When I heard the first explosion it shook the ground, but I thought it was somehow part of the event, like balloons being launched or something. A few seconds later I heard the second blast from behind me and I knew something was wrong. At that point I could see the smoke from the first explosion. A mother behind me picked up her daughter and started running away and people all around started pushing down the barricades. My stomach immediately started twisting into knots as all the joy and excitement I was feeling turned into a sick mix of fear and panic. My first thought was that I was going to get trampled in all of the confusion.

I was alone because my friends had gone to find something to eat and I didn't know what to do. I called them and told them to come back to where we parted ways and I stood there waiting. Then, someone noticed a black backpack on the ground and started yelling and the people that were still in the area started running away. I called my friends, told them to meet me in the family meeting area and left.

Over the next few hours, I tried to reconnect with both the friends I was watching with and my roommate who was running the marathon. I knew he wasn't injured in the explosions because he was too far back, but I didn't know how I would ever find him. My phone was quickly dying and his was dead. Through the kindness of strangers who lent him their phones (which I'm sure were dying as well), and a friend who came into town to drive us around looking for him we were finally able to be reunited. When I saw him, he started running towards me as best as he could and broke down crying when we finally hugged.

For the rest of the night I felt kind of numb. I was so happy to be reunited with my friends and know that everyone was safe, but I felt that I couldn't really process what had happened. I still can't. I sit on the T and picture what it would feel like if a bomb went off. I see planes in the sky and think "those seem like they're too low. Maybe something is going to happen." Or I hear sirens pass my apartment and think simply "Something else happened."
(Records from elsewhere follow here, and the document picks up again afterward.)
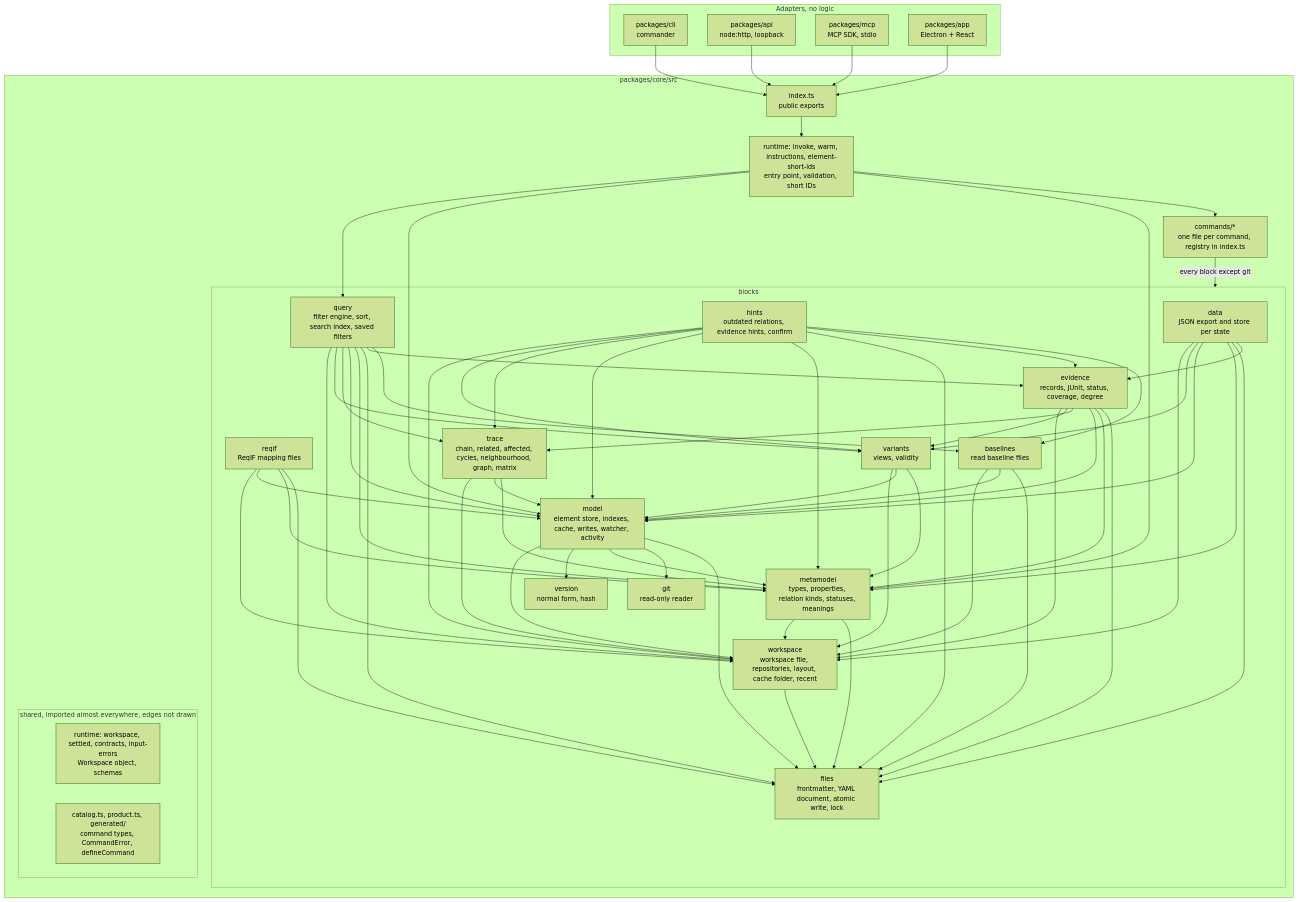
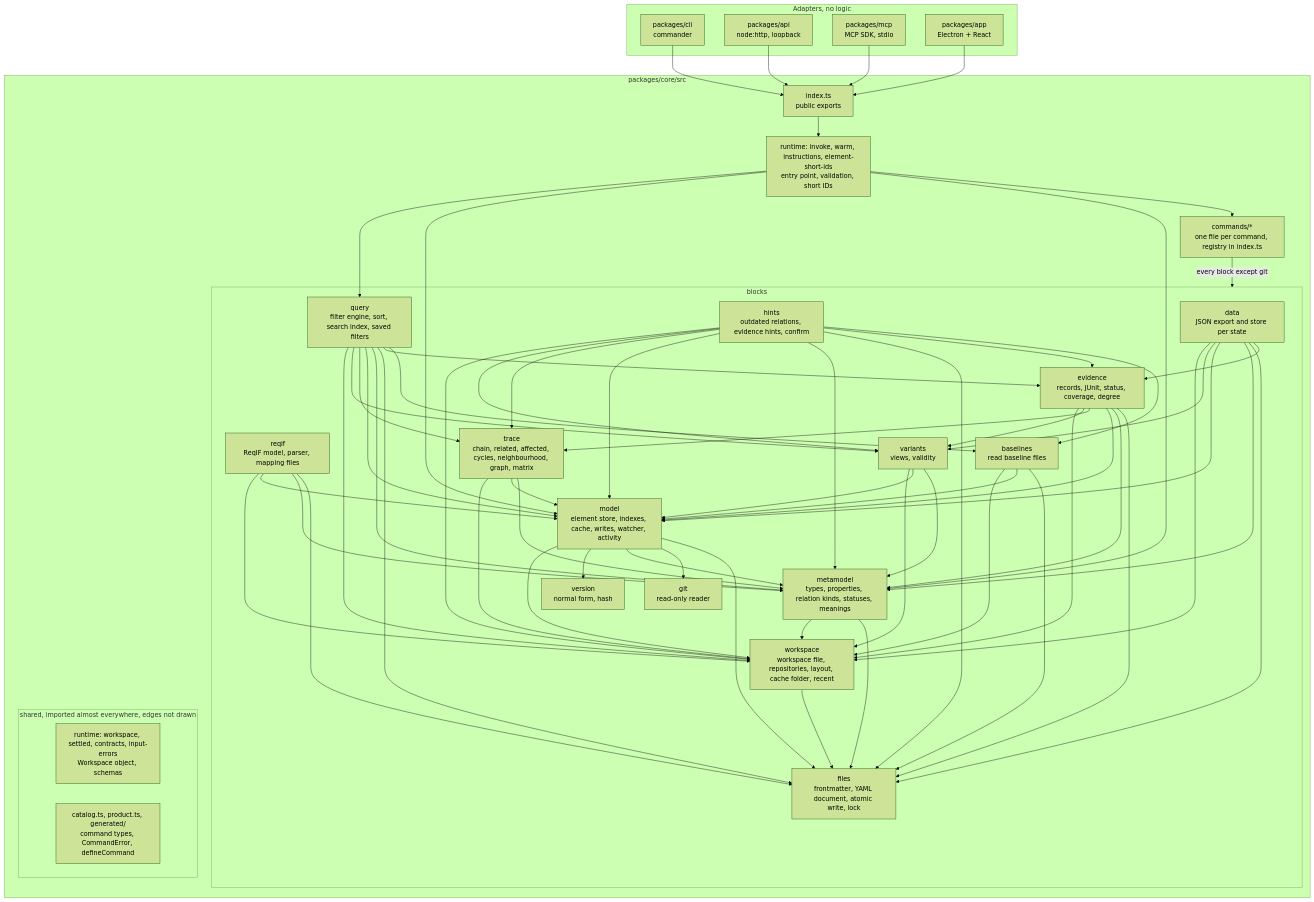
Before and after one commit to ThomasBirkmaier/ReqSeq: the second of 4 diagrams in docs/architecture/README.md, drawn with Mermaid (forest theme). The commit also changed other lines of this file and 7 other files, not shown here.

First line of the commit message:
enabler: ReqIF 1.2 model and parser (#531)

````diff
--- a/docs/architecture/README.md
+++ b/docs/architecture/README.md
@@ -86,49 +86,49 @@
 ```mermaid
 flowchart TB
   subgraph adapters[Adapters, no logic]
     cli[packages/cli<br/>commander]
     api[packages/api<br/>node:http, loopback]
     mcp[packages/mcp<br/>MCP SDK, stdio]
     app[packages/app<br/>Electron + React]
   end
   subgraph core[packages/core/src]
     index[index.ts<br/>public exports]
     entry[runtime: invoke, warm, instructions, element-short-ids<br/>entry point, validation, short IDs]
     commands[commands/*<br/>one file per command, registry in index.ts]
     subgraph blocks[blocks]
       data[data<br/>JSON export and store per state]
-      reqif[reqif<br/>ReqIF mapping files]
+      reqif[reqif<br/>ReqIF model, parser, mapping files]
       query[query<br/>filter engine, sort, search index, saved filters]
       hints[hints<br/>outdated relations, evidence hints, confirm]
       evidence[evidence<br/>records, JUnit, status, coverage, degree]
       trace[trace<br/>chain, related, affected, cycles, neighbourhood, graph, matrix]
       variants[variants<br/>views, validity]
       baselines[baselines<br/>read baseline files]
       model[model<br/>element store, indexes, cache, writes, watcher, activity]
       mm[metamodel<br/>types, properties, relation kinds, statuses, meanings]
       ws[workspace<br/>workspace file, repositories, layout, cache folder, recent]
       files[files<br/>frontmatter, YAML document, atomic write, lock]
       version[version<br/>normal form, hash]
       git[git<br/>read-only reader]
     end
     subgraph shared[shared, imported almost everywhere, edges not drawn]
       state[runtime: workspace, settled, contracts, input-errors<br/>Workspace object, schemas]
       catalog[catalog.ts, product.ts, generated/<br/>command types, CommandError, defineCommand]
     end
   end
   cli & api & mcp & app --> index
   index --> entry
   entry --> commands & mm & model & query
   commands -->|every block except git| blocks
   data --> evidence & files & mm & model & variants & ws
   reqif --> files & mm & model & ws
   query --> baselines & evidence & files & mm & model & trace & variants & ws
   hints --> baselines & evidence & files & mm & model & trace & variants & ws
   evidence --> files & mm & model & trace & variants & ws
   trace --> mm & model & ws
   variants --> mm & model & ws
   baselines --> files & model & ws
   model --> files & git & mm & version & ws
   mm --> files & ws
   ws --> files
 ```
````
After it all though, I felt compelled to go out and enjoy this city. To show everyone that Boston isn't afraid. That the love that came from all sides, both from strangers and friends and family, after the blast outweighs the hate in the hearts of the perpetrators. That in the end, you can't pervert the Boston Marathon because there's too much good there. I feel incredibly thankful that I wasn't a block to either side and that my friends and family are safe and my heart goes out to those that were not as lucky as me.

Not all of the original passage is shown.